Lawmakers in both the Illinois House and Senate spent considerable time this week on their respective floors, passing legislation to the opposite chamber for consideration before a two-week hiatus. IFT members should be particularly aware of the following:
IFT initiatives
Data privacy extension requested
SB 3092 (sponsored by Sen. William Delgado), a bill that limits personally identifiable information by the Illinois State Board of Education or public schools was not heard in the full Senate this week. IFT’s legislative team drafted an amendment removing almost all opt-in/opt-out language that includes input from stakeholders.
Specifically, the amendment includes language recommended by higher education institutions and research organizations and removes all opt-in & opt-out language with the exception of Section (e), which asks for written permission to use personal information for commercial use, marketing products or services, etc. Previous language referring to “opt-in/opt-out” has been changed to “notification.”  The bill was not heard in the Senate this week, and Sen. Delgado has requested a deadline extension.
K-2 assessments remains in committee
SB 3460 (sponsored by Sen. Bill Cunningham) prohibits the State Board of Education and school districts from administering assessments to K-2 students for any reason other than diagnostic purposes. The bill remains in the Senate education committee, where it will stay until Sen. Cunningham holds a subject matter hearing on April 25th. IFT will testify in support of the bill. 
Testing review committee bill passes House
HB 5330 (sponsored by Rep. Linda Chapa-Lavia) requires the formation of a committee to study the cost, number of assessments at the state and district levels, and instructional time lost due to testing. The bill passed the House by a 97-9 vote.

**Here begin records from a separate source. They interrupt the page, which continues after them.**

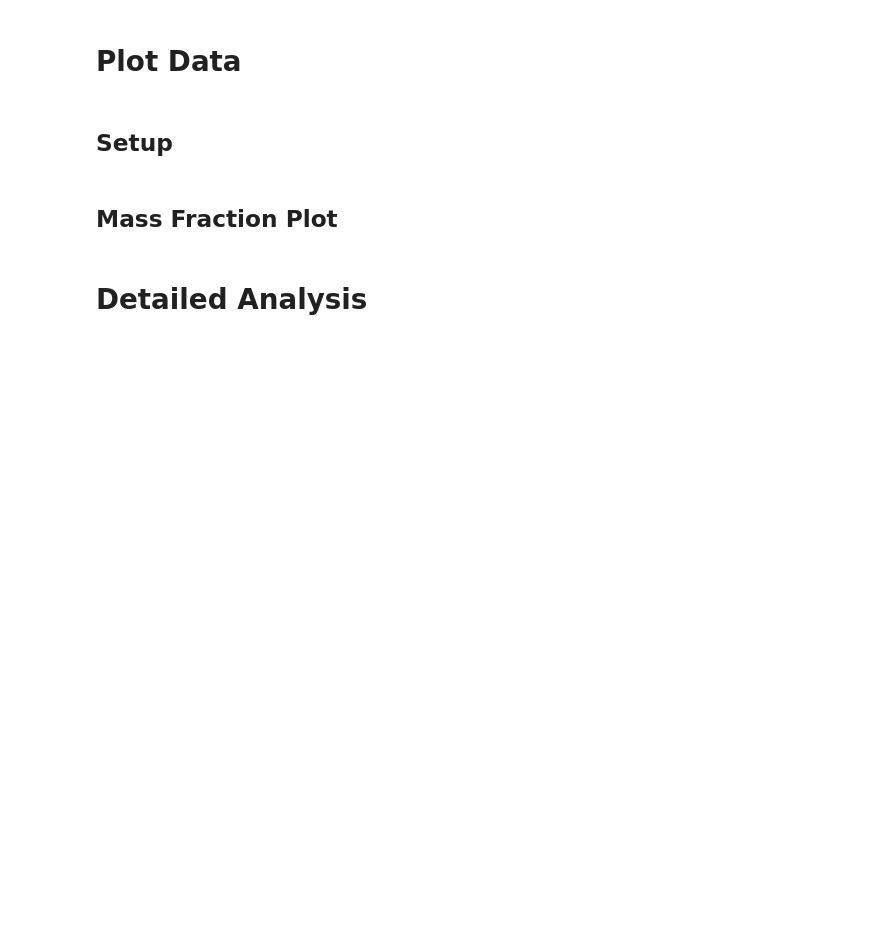
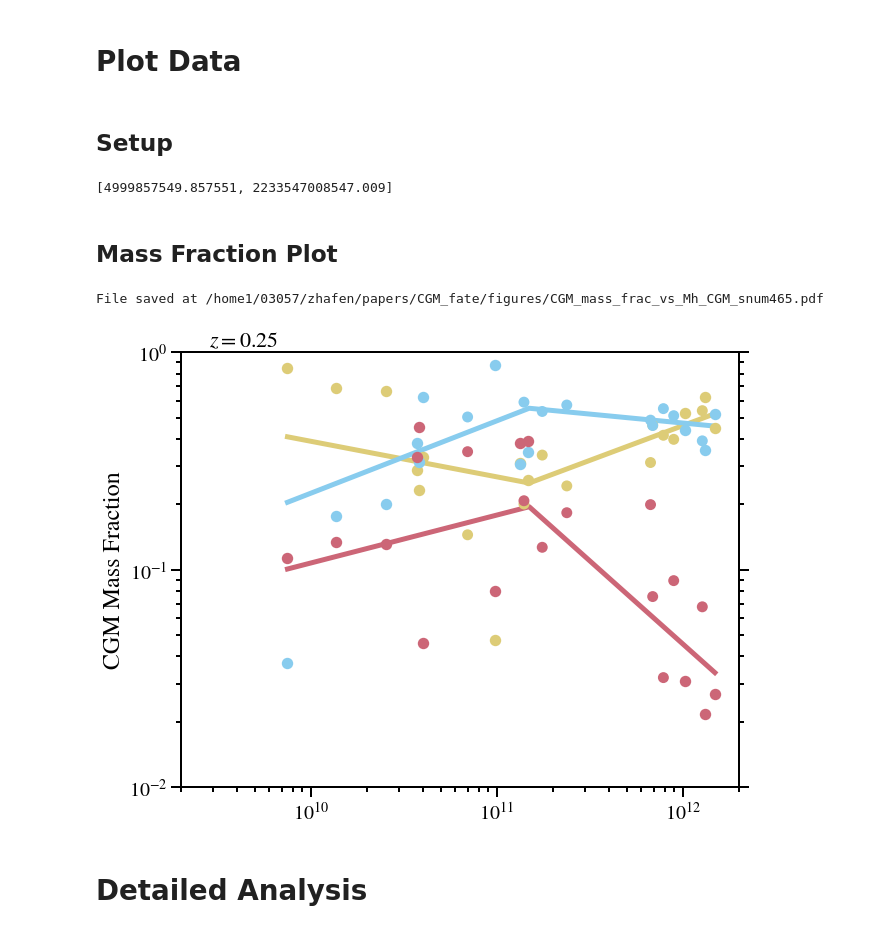
Before and after one commit to zhafen/CGM_fate_analysis, a Jupyter notebook: multi_sim_analysis/halo_mass_trends.ipynb, the cells around one changed output. Drawn from its saved outputs; the diff is of its cells as text; code cells hidden in the pictures; blank space fills up the shorter version.

Commit message:
Added redshift-dependent plots.

```diff
--- a/multi_sim_analysis/halo_mass_trends.ipynb
+++ b/multi_sim_analysis/halo_mass_trends.ipynb
@@ -33,7 +33,7 @@ Using snum 465, galdef _galdefv3
 # %%
 presentation_figure = False
 # %%
-mass_key = 'enriched_metal_mass'
+mass_key = 'M'
 # %%
 save_file_tags = {
     'M' : 'mass',
@@ -196,6 +233,8 @@ if not do_calculation:
 # %%
 mass_range = [ halo_masses.array().min()/1.5, halo_masses.array().max()*1.5 ]
 mass_range
+# %% [output]
+[4999857549.857551, 2233547008547.009]
 # %%
 m_vir_md_split = halo_masses.split_by_key_slice( slice(4,10), '_md' )
 m_vir_fiducials = m_vir_md_split[False]
@@ -219,7 +258,7 @@ fig = plt.figure( figsize=(10,8), facecolor='w' )
 ax = plt.gca()
 
 # Some plot settings
-y_min = 1e-3
+y_min = 1e-2
 y_max = 1
 alpha = 1.0
 
@@ -332,33 +371,36 @@ for k, classification in enumerate( p_constants.CLASSIFICATIONS_CGM_FATE ):
     ax.set_ylabel( r'CGM {} Fraction'.format( axes_labels[mass_key] ), fontsize=24 )
 
     ax.set_xlim( 2e9, 2e12 )
     ax.set_ylim( y_min, y_max )
 
     ax.set_xscale( 'log' )
     ax.set_yscale( 'log' )
 
     # Add ticks to the righ
     ax.yaxis.set_ticks_position( 'both' )
 
     if snum == 172:
         legend = ax.legend(
             color_objects,
             labels,
             prop={'size': 17.5},
             ncol=1,
             loc='lower right',
             fontsize=24,
             framealpha = 0.9,
         )
         legend.set_zorder( 120 )
 
 save_file = 'CGM_{}_frac_vs_Mh{}.pdf'.format( save_file_tags[mass_key], tag_tail )
 
 plotting.save_fig(
     out_dir = file_manager.get_project_figure_dir(),
     save_file = save_file,
     fig = fig,
 )
+# %% [output]
+File saved at /home1/03057/zhafen/papers/CGM_fate/figures/CGM_mass_frac_vs_Mh_CGM_snum465.pdf
+[figure, added]
 # %% [markdown]
 # Detailed Analysis
 # %%
```
Also changed, not shown: parts of 5 cells of this notebook, 18 other files.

Chicago pensions
SB 1922 (sponsored by Sen. Kwame Raoul), Mayor Rahm Emanuel’s plan to overhaul and cut pensions for Chicago municipal workers and laborers, passed both chambers and now goes to Governor Quinn for action. Police, firefighters, and teachers were excluded from the plan. The We Are One Chicago union coalition has called for Gov. Quinn to veto the unfair, unconstitutional legislation and call for renewed discussions between all parties.

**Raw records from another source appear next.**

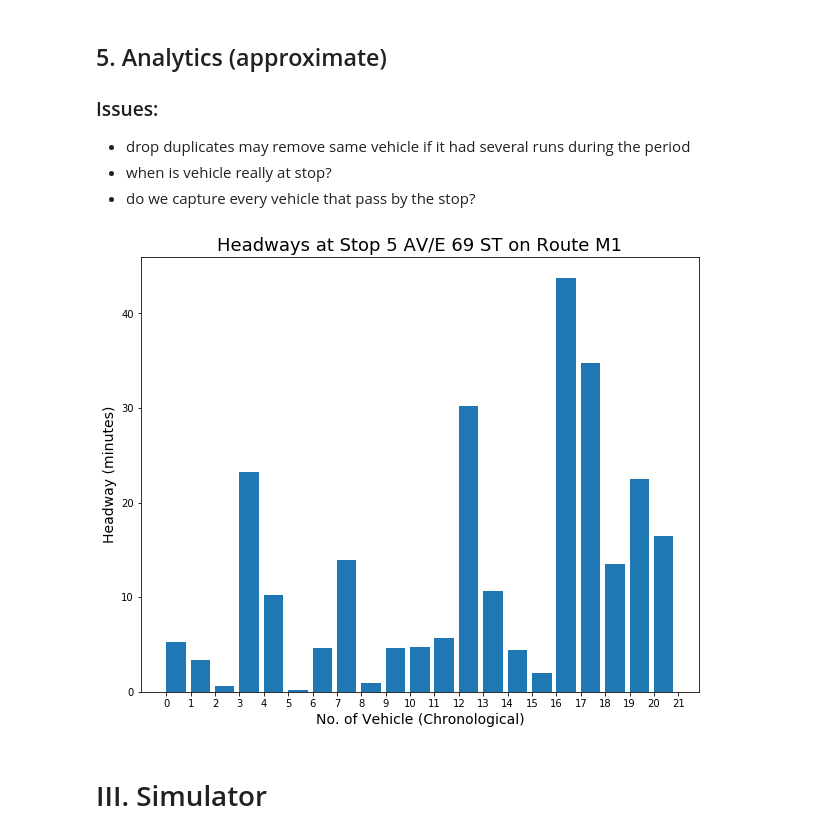
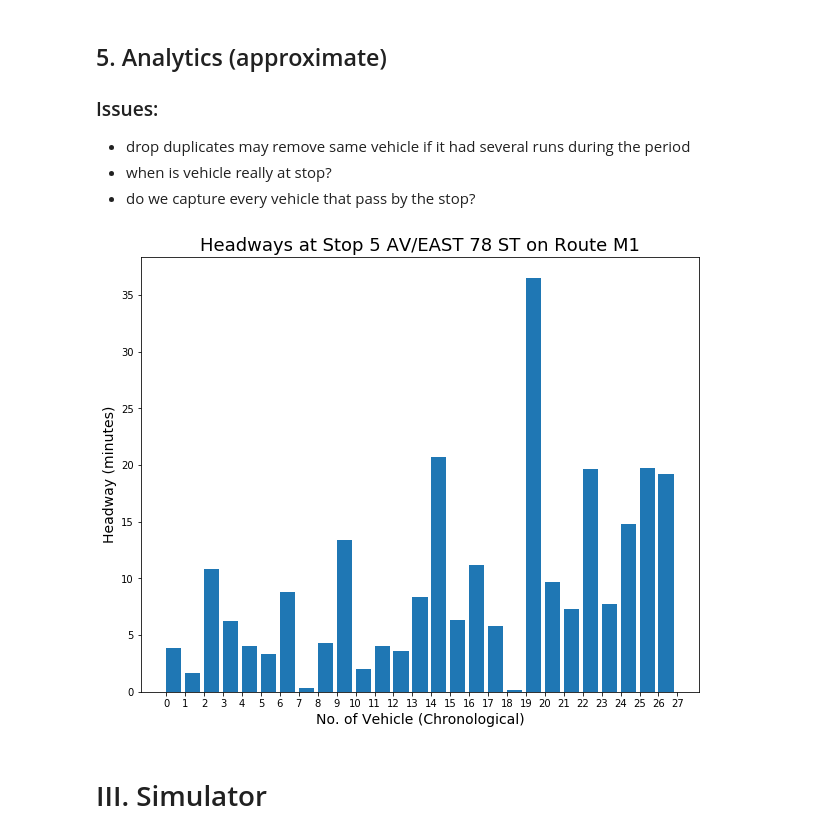
Before and after one commit to ywnch/buskit, a Jupyter notebook: example_main.ipynb, the cells around one changed output. Cells and saved outputs as stored; diff of their text form; code cells hidden in the pictures.

```diff
--- a/example_main.ipynb
+++ b/example_main.ipynb
@@ -248,9 +199,9 @@ m
 - when is vehicle really at stop?
 - do we capture every vehicle that pass by the stop?
 # %%
-bdash.plot_headway(df, 34)
+bdash.plot_headway(df, 30)
 # %% [output]
-[figure, old version]
+[figure, new version]
 # %% [markdown]
 # III. Simulator
 # %% [markdown]
```
Also changed, not shown: parts of 19 cells of this notebook, 8 other files.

Return to work approved
SB 3374 (sponsored by Sen. John Sullivan) allows retired teachers to return to work for more than 100 days per year in subject area shortages without impairing his or her retirement status or annuity. The bill passed the Senate unanimously.

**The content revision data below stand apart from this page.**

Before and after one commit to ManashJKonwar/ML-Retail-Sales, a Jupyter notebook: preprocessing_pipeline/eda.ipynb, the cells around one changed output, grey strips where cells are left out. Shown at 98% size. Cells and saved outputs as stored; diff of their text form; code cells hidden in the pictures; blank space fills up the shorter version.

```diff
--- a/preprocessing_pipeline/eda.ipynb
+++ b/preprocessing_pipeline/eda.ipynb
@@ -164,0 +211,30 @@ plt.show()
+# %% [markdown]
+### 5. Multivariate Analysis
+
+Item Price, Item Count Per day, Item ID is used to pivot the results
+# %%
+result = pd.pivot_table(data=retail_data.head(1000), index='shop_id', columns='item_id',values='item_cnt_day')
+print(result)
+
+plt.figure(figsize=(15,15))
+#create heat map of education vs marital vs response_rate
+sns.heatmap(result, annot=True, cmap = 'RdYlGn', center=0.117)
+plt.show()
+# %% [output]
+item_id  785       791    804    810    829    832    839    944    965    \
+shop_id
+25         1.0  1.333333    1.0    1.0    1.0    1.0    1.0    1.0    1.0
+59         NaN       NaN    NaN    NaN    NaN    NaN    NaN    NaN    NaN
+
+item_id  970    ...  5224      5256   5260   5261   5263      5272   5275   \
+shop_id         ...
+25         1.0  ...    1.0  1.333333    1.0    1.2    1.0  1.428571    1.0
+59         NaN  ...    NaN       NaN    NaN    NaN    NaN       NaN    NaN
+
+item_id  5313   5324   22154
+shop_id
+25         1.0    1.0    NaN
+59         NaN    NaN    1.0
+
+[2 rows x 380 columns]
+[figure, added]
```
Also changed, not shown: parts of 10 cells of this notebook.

Sen. Manar rolls out school funding proposal
SB 16 (sponsored by Sen. Andy Manar), a bill intended to change the way schools are funded in Illinois, passed out of Senate Executive Committee this week by a 10-2-2 vote. The plan would streamline the current funding structure into a single formula that would account for school district variables and students’ needs. The proposal is the result of the Education Funding Advisory Council (EFAC), a panel established in 2013 to conduct a comprehensive review of Illinois’ current K-12 education funding system and make recommendations for a more equitable and adequate system. Some concerns have surfaced pertaining to the special education components of the bill; in response, Sen. Manar continues to work with stakeholders to draft amendatory language.
To date, the IFT has not taken a position on the legislation because no report has been issued as to how the changes to the state’s funding formula would impact individual school districts. That information will become available in the coming weeks.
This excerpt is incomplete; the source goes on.